Task to carry out> Go through the material line by line and copy each one with the word "Outlier".

Material shown>
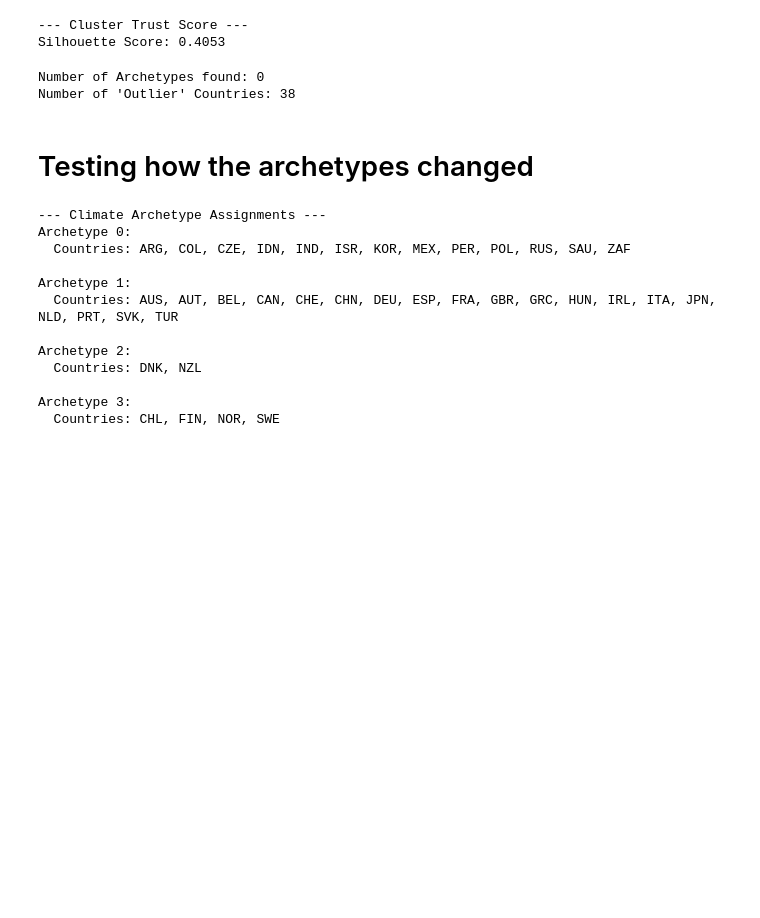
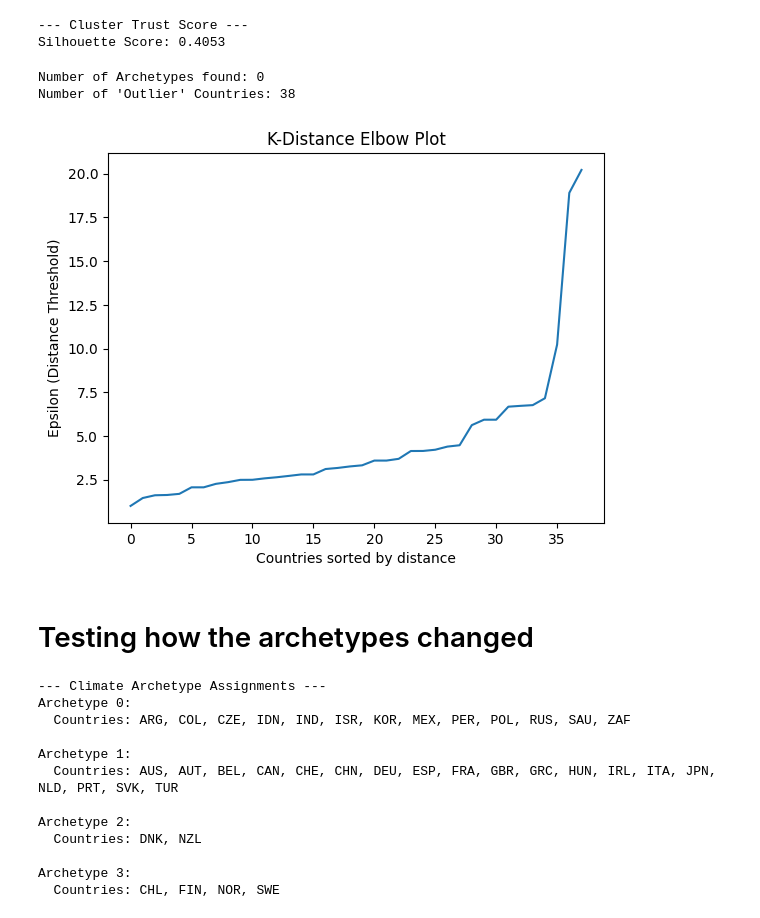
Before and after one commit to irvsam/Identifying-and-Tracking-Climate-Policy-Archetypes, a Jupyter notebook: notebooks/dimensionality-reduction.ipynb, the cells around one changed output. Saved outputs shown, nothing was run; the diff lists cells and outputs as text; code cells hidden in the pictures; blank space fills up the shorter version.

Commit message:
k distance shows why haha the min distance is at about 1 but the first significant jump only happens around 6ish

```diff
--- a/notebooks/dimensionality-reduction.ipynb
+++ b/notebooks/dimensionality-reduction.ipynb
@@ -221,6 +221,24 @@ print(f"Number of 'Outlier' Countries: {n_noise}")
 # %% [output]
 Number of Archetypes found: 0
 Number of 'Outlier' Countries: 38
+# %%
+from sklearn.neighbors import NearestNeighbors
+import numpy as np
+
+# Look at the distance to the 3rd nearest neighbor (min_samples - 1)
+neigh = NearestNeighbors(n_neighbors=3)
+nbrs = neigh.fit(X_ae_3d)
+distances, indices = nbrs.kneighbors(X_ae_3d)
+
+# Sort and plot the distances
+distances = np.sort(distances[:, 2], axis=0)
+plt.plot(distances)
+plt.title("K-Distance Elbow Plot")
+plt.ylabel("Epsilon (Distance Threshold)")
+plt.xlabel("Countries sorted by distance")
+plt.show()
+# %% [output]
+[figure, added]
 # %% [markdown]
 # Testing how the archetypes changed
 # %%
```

Finished task>
@@ -221,6 +221,24 @@ print(f"Number of 'Outlier' Countries: {n_noise}")
 Number of 'Outlier' Countries: 38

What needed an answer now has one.